According to the panelists, other guidelines have proposed that transfusion is generally not indicated when the hemoglobin concentration is above 10 g/dL, but is indicated when it is less than 6 to 7 g/dL. "However, none of these guidelines recommended a specific transfusion trigger," they write.
"[I]n the current guidelines we explicitly used an evidence-based process that employed the [Grading of Recommendations Assessment, Development, and Evaluation (GRADE)] method," the authors note. "Although individual clinical factors are important, hemoglobin level is one of the critical elements used daily by physicians in the decision to transfuse. Thus, specific evidence-based recommendations on use of hemoglobin levels will help standardize transfusion practice," they conclude.
Transfusing Based on Hemoglobin Levels Alone "Insufficient"
In a related editorial, Jean-Louis Vincent, MD, from the Department of Intensive Care, Erasme Hospital, Université libre de Bruxelles, Belgium, points out that "basing the decision to transfuse only on hemoglobin levels is insufficient."

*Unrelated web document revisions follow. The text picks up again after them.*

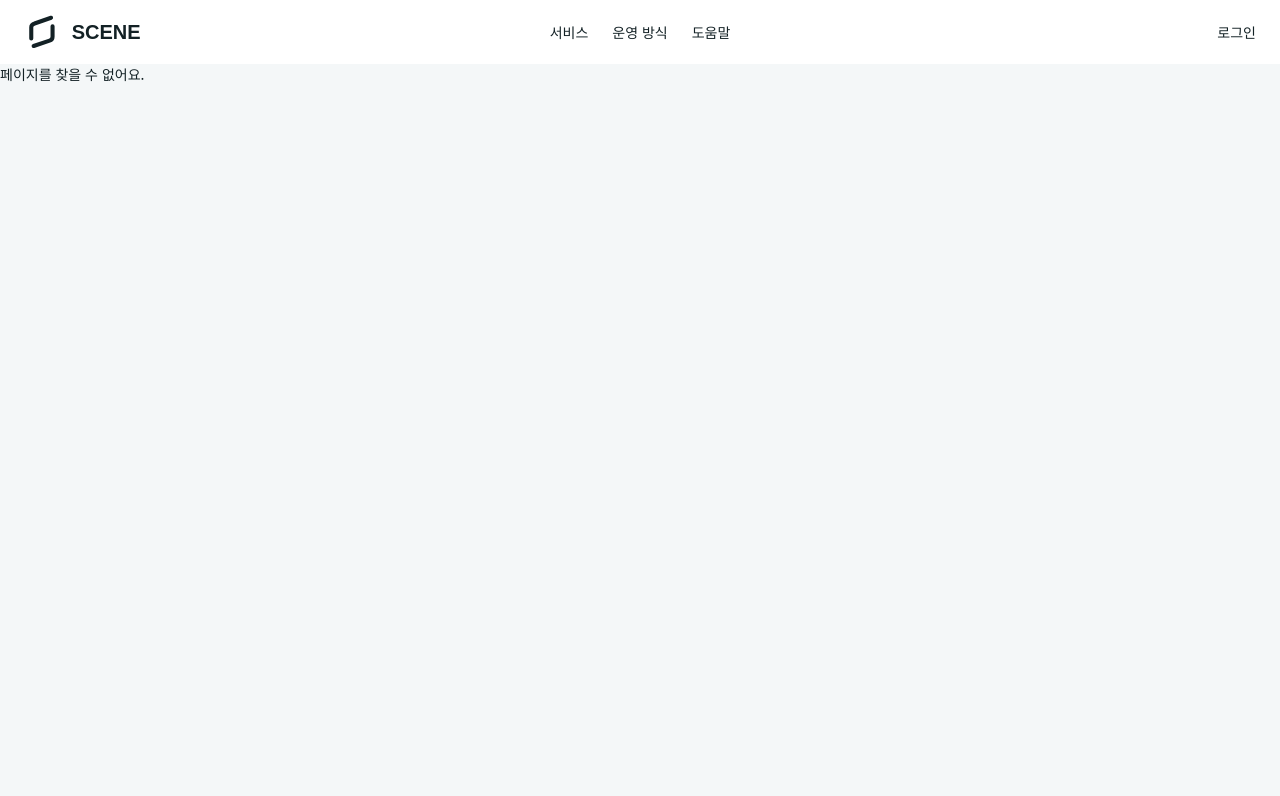
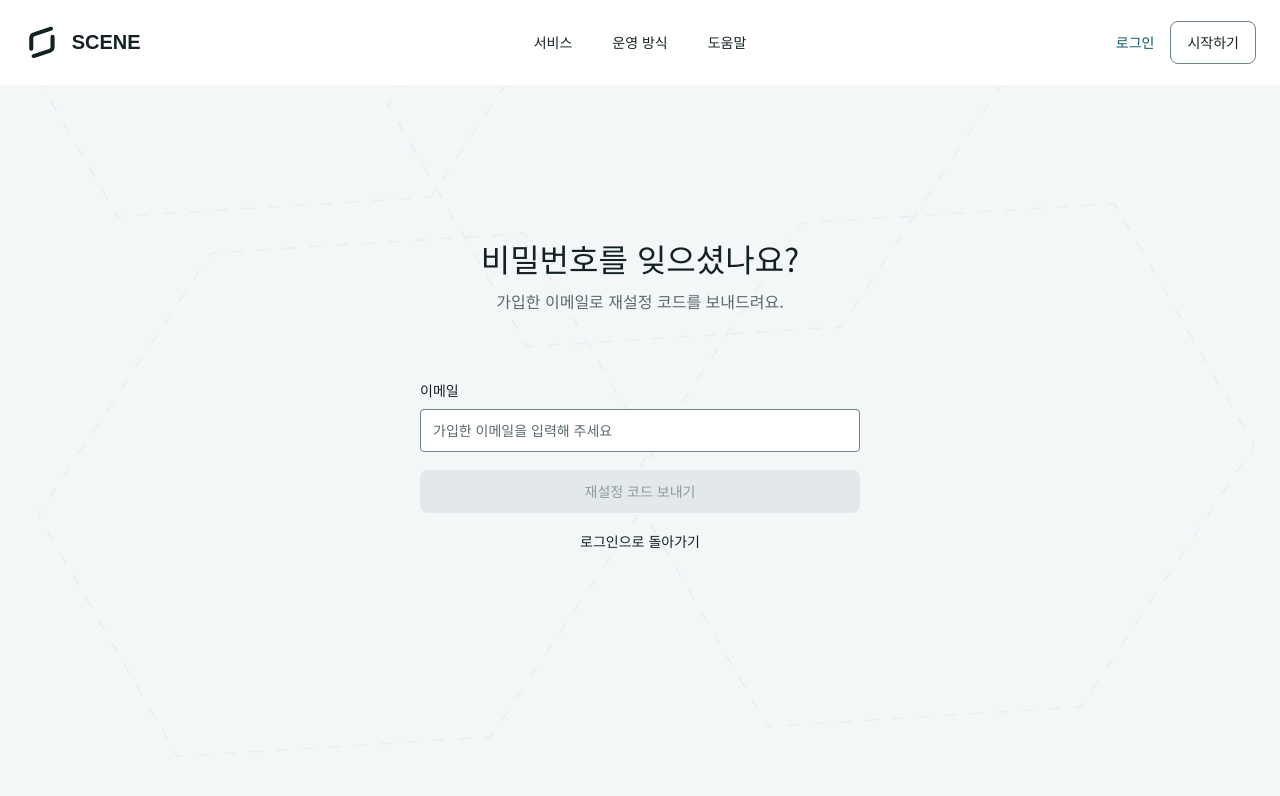
Before and after one commit to BeomhyunPark/SCENE, a React (Vite) app in the folder frontend/: page /forgot-password in a window 1280 px wide. Shown: the top 796 px of the page. Built offline with nearby package versions, Linux system fonts and the light colour scheme; a web font is replaced by a local one.

Commit message:
feat: add the public password recovery (#148)
Track: #147

```diff
--- a/frontend/src/App.tsx
+++ b/frontend/src/App.tsx
@@ -6,6 +6,7 @@ import { PublicHome } from "./components/PublicHome";
 import { PublicLogin } from "./components/PublicLogin";
 import { PublicSignup } from "./components/PublicSignup";
 import { PublicFindOrganization } from "./components/PublicFindOrganization";
+import { PublicForgotPassword } from "./components/PublicForgotPassword";
 import { PublicRegisterOrganization } from "./components/PublicRegisterOrganization";
 import { PublicVerifyEmail } from "./components/PublicVerifyEmail";
 
@@ -41,6 +42,7 @@ export function App() {
         <Route path="/verify-email" element={<PublicVerifyEmail />} />
         <Route path="/find-organization" element={<PublicFindOrganization />} />
         <Route path="/register-organization" element={<PublicRegisterOrganization />} />
+        <Route path="/forgot-password" element={<PublicForgotPassword />} />
         <Route path="*" element={<NotFound />} />
       </Routes>
     </QueryClientProvider>
--- /dev/null
+++ b/frontend/src/components/PublicForgotPassword.css
@@ -0,0 +1,180 @@
+.public-forgot {
+  position: relative;
+  min-height: calc(100vh - 85px);
+  overflow: hidden;
+  background: var(--color-bg-canvas);
+}
+
+.public-forgot__pattern {
+  position: absolute;
+  inset: 0;
+  pointer-events: none;
+}
+
+.public-forgot__hex {
+  position: absolute;
+  width: 563px;
+  height: 560px;
+  opacity: 0.85;
+  transform: translate(-50%, -50%) rotate(-30deg);
+}
+
+.public-forgot__hex--1 {
+  left: 291px;
+  top: -130px;
+}
+
+.public-forgot__hex--2 {
+  left: 701px;
+  top: 0;
+}
+
+.public-forgot__hex--3 {
+  left: 351px;
+  top: 410px;
+}
+
+.public-forgot__hex--4 {
+  left: 941px;
+  top: 380px;
+}
+
+.public-forgot__content {
+  position: relative;
+  z-index: 1;
+  display: flex;
+  flex-direction: column;
+  align-items: center;
+  box-sizing: border-box;
+  width: min(760px, calc(100% - 48px));
+  margin: 0 auto;
+  padding: 150px 0 80px;
+}
+
+.public-forgot__title {
+  margin: 0;
+  width: 100%;
+  color: var(--color-text-primary);
+  font-family: "Noto Sans KR", sans-serif;
+  font-size: 32px;
+  font-weight: 500;
+  line-height: normal;
+  letter-spacing: 0;
+  text-align: center;
+}
+
+.public-forgot__support {
+  margin: 8px 0 0;
+  width: 100%;
+  color: var(--color-text-tertiary);
+  font: var(--scene-body-l);
+  letter-spacing: 0;
+  text-align: center;
+}
+
+.public-forgot__form {
+  display: flex;
+  flex-direction: column;
+  gap: 18px;
+  width: 440px;
+  max-width: 100%;
+  margin-top: 67px;
+}
+
+.public-forgot__field {
+  display: flex;
+  flex-direction: column;
+  gap: 8px;
+}
+
+.public-forgot__label {
+  color: var(--color-text-primary);
+  font: var(--scene-body-m);
+  letter-spacing: 0;
+}
+
+.public-forgot__control {
+  box-sizing: border-box;
+  display: flex;
+  align-items: center;
+  width: 100%;
+  padding: 10px 12px;
+  border: 1px solid var(--color-border-control);
+  border-radius: 4px;
+  background: var(--color-bg-surface);
+}
+
+.public-forgot__control--invalid {
+  border-color: var(--color-danger-fg);
+}
+
+.public-forgot__control:has(:focus-visible) {
+  outline: 2px solid var(--color-focus-ring);
+  outline-offset: 2px;
+}
+
+.public-forgot__control input {
+  flex: 1;
+  min-width: 0;
+  margin: 0;
+  padding: 0;
+  border: 0;
+  background: transparent;
+  color: var(--color-text-primary);
+  font: var(--scene-body-m);
+  letter-spacing: 0;
+}
+
+.public-forgot__control input:focus {
+  outline: none;
+}
+
+.public-forgot__control input::placeholder {
+  color: var(--color-text-tertiary);
+  opacity: 1;
+}
+
+.public-forgot__error {
+  margin: 0;
+  color: var(--color-danger-fg);
+  font: var(--scene-body-s);
+  letter-spacing: 0;
+}
+
+.public-forgot__submit {
+  width: 100%;
+}
+
+.public-forgot__back {
+  color: var(--color-text-primary);
+  font: var(--scene-label-m);
+  letter-spacing: 0;
+  text-align: center;
+  text-decoration: none;
+}
+
+.public-forgot__back:focus {
+  outline: none;
+}
+
+.public-forgot__back:focus-visible {
+  outline: 2px solid var(--color-focus-ring);
+  outline-offset: 2px;
+}
+
+@media (max-width: 390px) {
+  .public-forgot__content {
+    width: 100%;
+    padding: 40px 24px 48px;
+  }
+
+  .public-forgot__form {
+    width: 100%;
+  }
+
+  .public-forgot__submit {
+    min-height: 48px;
+    padding: 10px 18px;
+    font: var(--scene-label-l);
+  }
+}
--- /dev/null
+++ b/frontend/src/components/PublicForgotPassword.tsx
@@ -0,0 +1,78 @@
+import { useState, type FormEvent } from "react";
+import { Link } from "react-router";
+import pattern from "../assets/p01-04-hex-pattern.png";
+import { PublicHeader } from "./PublicHeader";
+import { Button } from "./Button";
+import "./PublicForgotPassword.css";
+
+function isEmailAddress(value: string): boolean {
+  return /^[^\s@]+@[^\s@]+\.[^\s@]+$/.test(value);
+}
+
+export function PublicForgotPassword() {
+  const [email, setEmail] = useState("");
+  const emailValue = email.trim();
+  const emailInvalid = emailValue !== "" && !isEmailAddress(emailValue);
+  const ready = isEmailAddress(emailValue);
+
+  function hold(event: FormEvent<HTMLFormElement>) {
+    event.preventDefault();
+  }
+
+  return (
+    <>
+      <PublicHeader accountActions />
+      <main className="public-forgot">
+        <div className="public-forgot__pattern" aria-hidden="true">
+          <img className="public-forgot__hex public-forgot__hex--1" src={pattern} alt="" />
+          <img className="public-forgot__hex public-forgot__hex--2" src={pattern} alt="" />
+          <img className="public-forgot__hex public-forgot__hex--3" src={pattern} alt="" />
+          <img className="public-forgot__hex public-forgot__hex--4" src={pattern} alt="" />
+        </div>
+        <div className="public-forgot__content">
+          <h1 className="public-forgot__title">비밀번호를 잊으셨나요?</h1>
+          <p className="public-forgot__support">가입한 이메일로 재설정 코드를 보내드려요.</p>
+          <form className="public-forgot__form" onSubmit={hold}>
+            <div className="public-forgot__field">
+              <label className="public-forgot__label" htmlFor="forgot-email">
+                이메일
+              </label>
+              <span
+                className={`public-forgot__control${emailInvalid ? " public-forgot__control--invalid" : ""}`}
+              >
+                <input
+                  id="forgot-email"
+                  type="email"
+                  name="email"
+                  autoComplete="email"
+                  placeholder="가입한 이메일을 입력해 주세요"
+                  aria-invalid={emailInvalid || undefined}
+                  aria-describedby={emailInvalid ? "forgot-email-invalid" : undefined}
+                  value={email}
+                  onChange={(event) => setEmail(event.target.value)}
+                />
+              </span>
+              {emailInvalid ? (
+                <p id="forgot-email-invalid" className="public-forgot__error" role="alert">
+                  이메일 형식을 확인해 주세요.
+                </p>
+              ) : null}
+            </div>
+            <Button
+              type="submit"
+              variant="primary"
+              size={40}
+              className="public-forgot__submit"
+              disabled={!ready}
+            >
+              재설정 코드 보내기
+            </Button>
+            <Link className="public-forgot__back" to="/login">
+              로그인으로 돌아가기
+            </Link>
+          </form>
+        </div>
+      </main>
+    </>
+  );
+}
--- a/frontend/src/components/PublicLogin.css
+++ b/frontend/src/components/PublicLogin.css
@@ -205,6 +205,16 @@
   color: var(--color-text-primary);
   font: var(--scene-label-m);
   letter-spacing: 0;
+  text-decoration: none;
+}
+
+.public-login__recover:focus {
+  outline: none;
+}
+
+.public-login__recover:focus-visible {
+  outline: 2px solid var(--color-focus-ring);
+  outline-offset: 2px;
 }
 
 .public-login__submit {
--- a/frontend/src/components/PublicLogin.tsx
+++ b/frontend/src/components/PublicLogin.tsx
@@ -80,7 +80,9 @@ export function PublicLogin() {
                 />
                 로그인 유지
               </label>
-              <span className="public-login__recover">비밀번호 찾기</span>
+              <Link className="public-login__recover" to="/forgot-password">
+                비밀번호 찾기
+              </Link>
             </div>
             <Button type="submit" variant="primary" size={40} className="public-login__submit">
               로그인
```
Also changed, not shown: 1 other file (tests, documents, lock files or other folders).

He adds that he does "not believe that available evidence supports a fixed transfusion trigger. Rather, transfusion decisions need to consider individual patient characteristics, including age and the presence of [coronary artery disease], to estimate a specific patient's likelihood of benefit from transfusion."
He concludes, "The decision to transfuse is too complex and important to be based guided by a single number."
Support for the development of the guidelines was provided by the AABB in Bethesda, Maryland. Dr. Carson reports having a grant or grants pending from Amgen. Conflict-of-interest information for all authors is available on the journal's Web site. Dr. Vincent has disclosed no relevant financial relationships.